## EXTRACTED INFORMATION
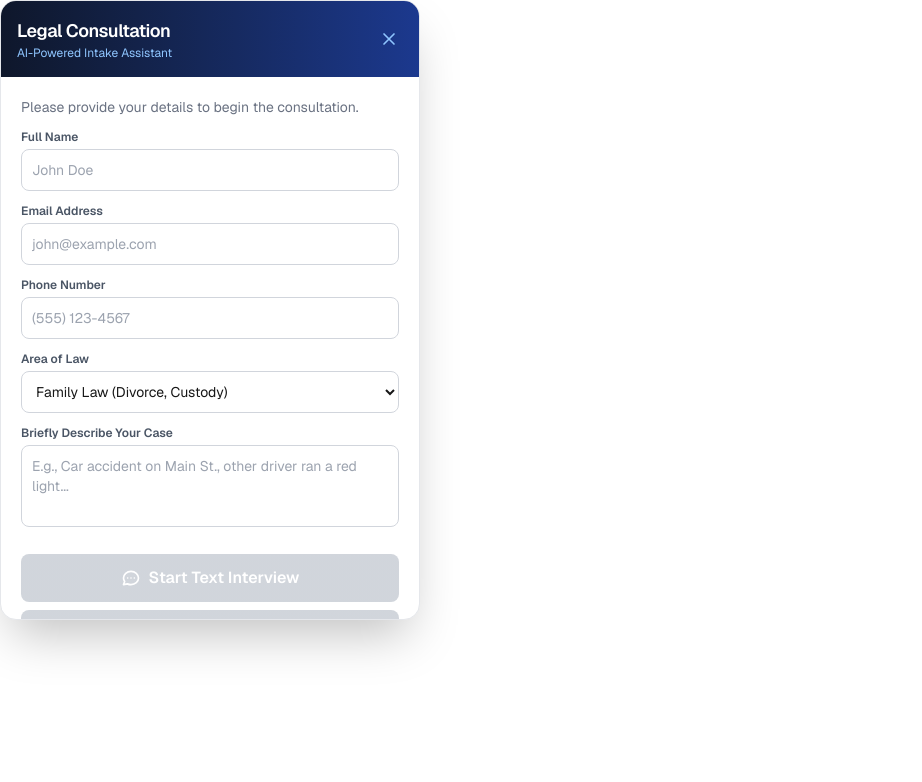
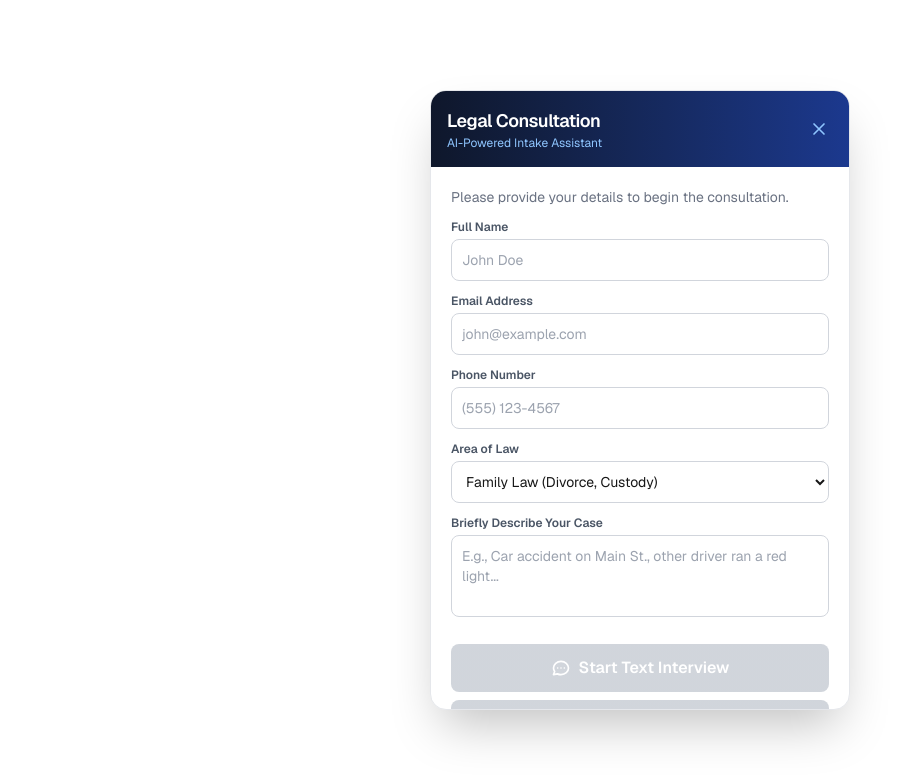
Before and after one commit to sakis070864/law-chatbot, a Next.js app: page / in a window 1280 px wide. Shown: the top 782 px of the page, without its empty margins (0-922 px from the left). Built offline with nearby package versions, Linux system fonts and the light colour scheme.

Commit message:
Center the widget using fixed inset-0

```diff
--- a/src/app/page.tsx
+++ b/src/app/page.tsx
@@ -1,5 +1,11 @@
 import LegalIntakeWidget from "@/components/LegalIntakeWidget";
 
 export default function Home() {
-  return <LegalIntakeWidget />;
+  return (
+    <main className="fixed inset-0 flex items-center justify-center pointer-events-none" style={{ background: 'transparent' }}>
+      <div className="pointer-events-auto">
+        <LegalIntakeWidget />
+      </div>
+    </main>
+  );
 }
```
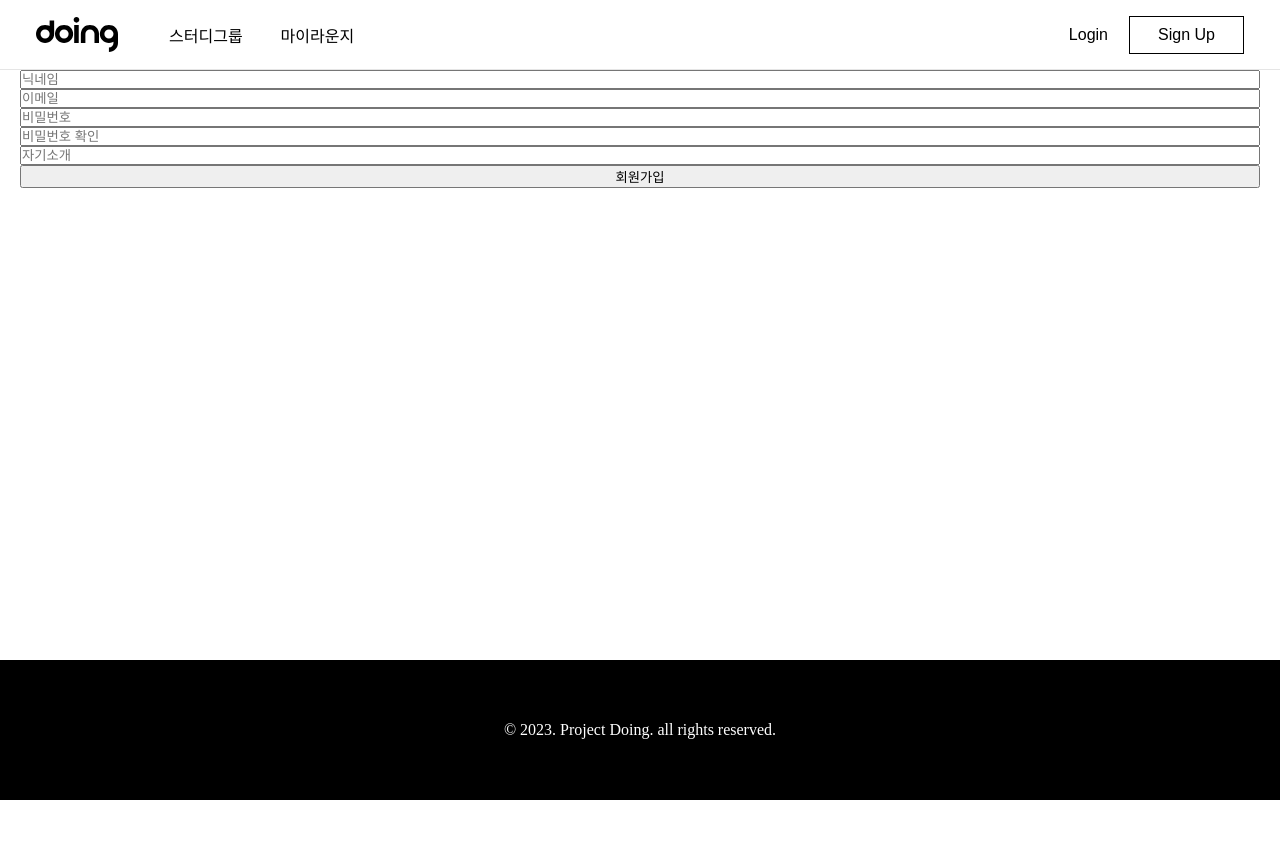
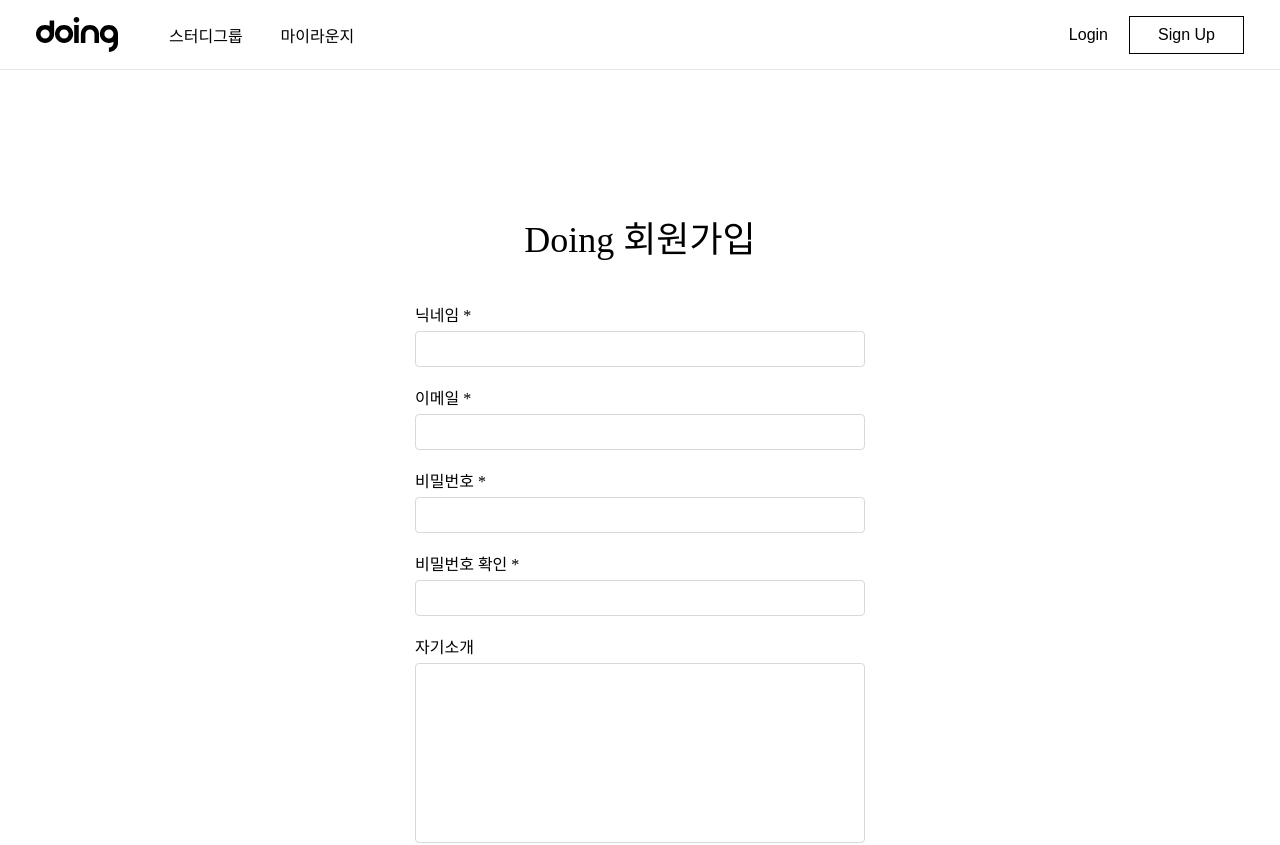
Before and after one commit to geniee1220/project-doing, a React (Vite) app: page /register in a window 1280 px wide. Shown: the top 845 px of the page. Before the commit the page ends 800 px from the top, so only its background shows below. Built offline with nearby package versions, Linux system fonts and the light colour scheme.

Commit message:
Update : Register page
Change the textarea tag to an independent component and integrate it with react-hook-form

```diff
--- a/src/pages/Register.tsx
+++ b/src/pages/Register.tsx
@@ -1,4 +1,4 @@
-import React, { useState } from "react";
+import React, { useRef, useState } from "react";
 
 // react-query
 import { useMutation } from "react-query";
@@ -15,6 +15,10 @@
 
 // components
 import MainTemplate from "../components/templates/MainTemplate.tsx";
+import Input from "../components/atoms/Form/Input/index.tsx";
+import Textarea from "../components/atoms/Form/Textarea/index.tsx";
+import Button from "../components/atoms/Button/index.tsx";
+import ErrorMessage from "../components/atoms/Message/ErrorMessage/index.tsx";
 
 interface UserProps {
   nickname: string;
@@ -27,6 +31,7 @@
 function Register() {
   const firebaseStore = "users";
   const navigate = useNavigate();
+  const ref = useRef<HTMLInputElement | HTMLTextAreaElement>(null);
 
   const [isRegistered, setIsRegistered] = useState(false);
   const [isAlreadyRegistered, setIsAlreadyRegistered] = useState(false);
@@ -65,6 +70,10 @@
   const { mutate, isLoading } = useMutation(registerUser, {
     onSuccess: () => {
       setIsRegistered(true);
+
+      if (isRegistered) {
+        navigate("/login");
+      }
     },
   });
 
@@ -84,27 +93,26 @@
         password: data.password,
         selfIntroduction: data.selfIntroduction,
       });
-
-      if (isRegistered) {
-        navigate("/login");
-      }
     } catch (error) {
       console.log(error);
     }
   };
 
-  console.log(errors);
-
   return (
-    <MainTemplate>
+    <MainTemplate
+      pageName={"register"}
+      pageTitle={"Doing 회원가입"}
+      contentsWidth="450px"
+    >
       <form
         style={{ display: "flex", flexDirection: "column" }}
         onSubmit={handleSubmit(onValid)}
       >
-        {/* 닉네임  */}
-        <input
+        {/* 닉네임 */}
+        <Input
           type="text"
-          placeholder="닉네임"
+          label="닉네임 *"
+          errors={errors}
           {...register("nickname", {
             required: "닉네임을 입력해주세요",
             minLength: {
@@ -112,13 +120,13 @@
               message: "닉네임은 2자리 이상이어야 합니다",
             },
           })}
-        />
-        <span>{errors?.nickname?.message as string}</span>
+        ></Input>
 
         {/* 이메일 */}
-        <input
+        <Input
           type="text"
-          placeholder="이메일"
+          label="이메일 *"
+          errors={errors}
           {...register("email", {
             required: "이메일을 입력해주세요",
             pattern: {
@@ -128,13 +136,17 @@
             validate: (value) => !value.includes("admin"),
           })}
         />
-        <span>{errors?.email?.message as string}</span>
-        {isAlreadyRegistered && "이미 가입된 이메일입니다"}
+        {isAlreadyRegistered && (
+          <ErrorMessage style={{ marginTop: "-13px", marginBottom: "18px" }}>
+            이미 가입된 이메일입니다
+          </ErrorMessage>
+        )}
 
         {/* 비밀번호 */}
-        <input
+        <Input
           type="password"
-          placeholder="비밀번호"
+          label="비밀번호 *"
+          errors={errors}
           {...register("password", {
             required: "비밀번호를 입력해주세요",
             minLength: {
@@ -143,22 +155,34 @@
             },
           })}
         />
-        <span>{errors?.password?.message as string}</span>
 
-        <input
+        <Input
           type="password"
-          placeholder="비밀번호 확인"
-          {...register("passwordConfirm")}
+          label="비밀번호 확인 *"
+          errors={errors}
+          {...register("passwordConfirm", {
+            required: "비밀번호를 확인해주세요",
+          })}
         />
-        <span>{errors?.passwordConfirm?.message as string}</span>
 
         {/* 자기소개 */}
-        <input placeholder="자기소개" {...register("selfIntroduction")} />
+        <Textarea
+          label="자기소개"
+          errors={errors}
+          {...register("selfIntroduction")}
+        />
 
-        {/* 제출 */}
-        <button type="submit" disabled={isLoading}>
+        {/* 회원가입 */}
+        <Button
+          type="submit"
+          width="100%"
+          height="50px"
+          buttonType="primary"
+          rounded={true}
+          disabled={isLoading}
+        >
           {isLoading ? "회원가입 중..." : "회원가입"}
-        </button>
+        </Button>
       </form>
     </MainTemplate>
   );
```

## WORK INSTRUCTIONS
Without including any picture, write out the material above exactly.

## RESPONSE BOX
Before and after one commit to sakis070864/law-chatbot, a Next.js app: page / in a window 1280 px wide. Shown: the top 782 px of the page, without its empty margins (0-922 px from the left). Built offline with nearby package versions, Linux system fonts and the light colour scheme.

Commit message:
Center the widget using fixed inset-0

```diff
--- a/src/app/page.tsx
+++ b/src/app/page.tsx
@@ -1,5 +1,11 @@
 import LegalIntakeWidget from "@/components/LegalIntakeWidget";
 
 export default function Home() {
-  return <LegalIntakeWidget />;
+  return (
+    <main className="fixed inset-0 flex items-center justify-center pointer-events-none" style={{ background: 'transparent' }}>
+      <div className="pointer-events-auto">
+        <LegalIntakeWidget />
+      </div>
+    </main>
+  );
 }
```
Before and after one commit to geniee1220/project-doing, a React (Vite) app: page /register in a window 1280 px wide. Shown: the top 845 px of the page. Before the commit the page ends 800 px from the top, so only its background shows below. Built offline with nearby package versions, Linux system fonts and the light colour scheme.

Commit message:
Update : Register page
Change the textarea tag to an independent component and integrate it with react-hook-form

```diff
--- a/src/pages/Register.tsx
+++ b/src/pages/Register.tsx
@@ -1,4 +1,4 @@
-import React, { useState } from "react";
+import React, { useRef, useState } from "react";
 
 // react-query
 import { useMutation } from "react-query";
@@ -15,6 +15,10 @@
 
 // components
 import MainTemplate from "../components/templates/MainTemplate.tsx";
+import Input from "../components/atoms/Form/Input/index.tsx";
+import Textarea from "../components/atoms/Form/Textarea/index.tsx";
+import Button from "../components/atoms/Button/index.tsx";
+import ErrorMessage from "../components/atoms/Message/ErrorMessage/index.tsx";
 
 interface UserProps {
   nickname: string;
@@ -27,6 +31,7 @@
 function Register() {
   const firebaseStore = "users";
   const navigate = useNavigate();
+  const ref = useRef<HTMLInputElement | HTMLTextAreaElement>(null);
 
   const [isRegistered, setIsRegistered] = useState(false);
   const [isAlreadyRegistered, setIsAlreadyRegistered] = useState(false);
@@ -65,6 +70,10 @@
   const { mutate, isLoading } = useMutation(registerUser, {
     onSuccess: () => {
       setIsRegistered(true);
+
+      if (isRegistered) {
+        navigate("/login");
+      }
     },
   });
 
@@ -84,27 +93,26 @@
         password: data.password,
         selfIntroduction: data.selfIntroduction,
       });
-
-      if (isRegistered) {
-        navigate("/login");
-      }
     } catch (error) {
       console.log(error);
     }
   };
 
-  console.log(errors);
-
   return (
-    <MainTemplate>
+    <MainTemplate
+      pageName={"register"}
+      pageTitle={"Doing 회원가입"}
+      contentsWidth="450px"
+    >
       <form
         style={{ display: "flex", flexDirection: "column" }}
         onSubmit={handleSubmit(onValid)}
       >
-        {/* 닉네임  */}
-        <input
+        {/* 닉네임 */}
+        <Input
           type="text"
-          placeholder="닉네임"
+          label="닉네임 *"
+          errors={errors}
           {...register("nickname", {
             required: "닉네임을 입력해주세요",
             minLength: {
@@ -112,13 +120,13 @@
               message: "닉네임은 2자리 이상이어야 합니다",
             },
           })}
-        />
-        <span>{errors?.nickname?.message as string}</span>
+        ></Input>
 
         {/* 이메일 */}
-        <input
+        <Input
           type="text"
-          placeholder="이메일"
+          label="이메일 *"
+          errors={errors}
           {...register("email", {
             required: "이메일을 입력해주세요",
             pattern: {
@@ -128,13 +136,17 @@
             validate: (value) => !value.includes("admin"),
           })}
         />
-        <span>{errors?.email?.message as string}</span>
-        {isAlreadyRegistered && "이미 가입된 이메일입니다"}
+        {isAlreadyRegistered && (
+          <ErrorMessage style={{ marginTop: "-13px", marginBottom: "18px" }}>
+            이미 가입된 이메일입니다
+          </ErrorMessage>
+        )}
 
         {/* 비밀번호 */}
-        <input
+        <Input
           type="password"
-          placeholder="비밀번호"
+          label="비밀번호 *"
+          errors={errors}
           {...register("password", {
             required: "비밀번호를 입력해주세요",
             minLength: {
@@ -143,22 +155,34 @@
             },
           })}
         />
-        <span>{errors?.password?.message as string}</span>
 
-        <input
+        <Input
           type="password"
-          placeholder="비밀번호 확인"
-          {...register("passwordConfirm")}
+          label="비밀번호 확인 *"
+          errors={errors}
+          {...register("passwordConfirm", {
+            required: "비밀번호를 확인해주세요",
+          })}
         />
-        <span>{errors?.passwordConfirm?.message as string}</span>
 
         {/* 자기소개 */}
-        <input placeholder="자기소개" {...register("selfIntroduction")} />
+        <Textarea
+          label="자기소개"
+          errors={errors}
+          {...register("selfIntroduction")}
+        />
 
-        {/* 제출 */}
-        <button type="submit" disabled={isLoading}>
+        {/* 회원가입 */}
+        <Button
+          type="submit"
+          width="100%"
+          height="50px"
+          buttonType="primary"
+          rounded={true}
+          disabled={isLoading}
+        >
           {isLoading ? "회원가입 중..." : "회원가입"}
-        </button>
+        </Button>
       </form>
     </MainTemplate>
   );
```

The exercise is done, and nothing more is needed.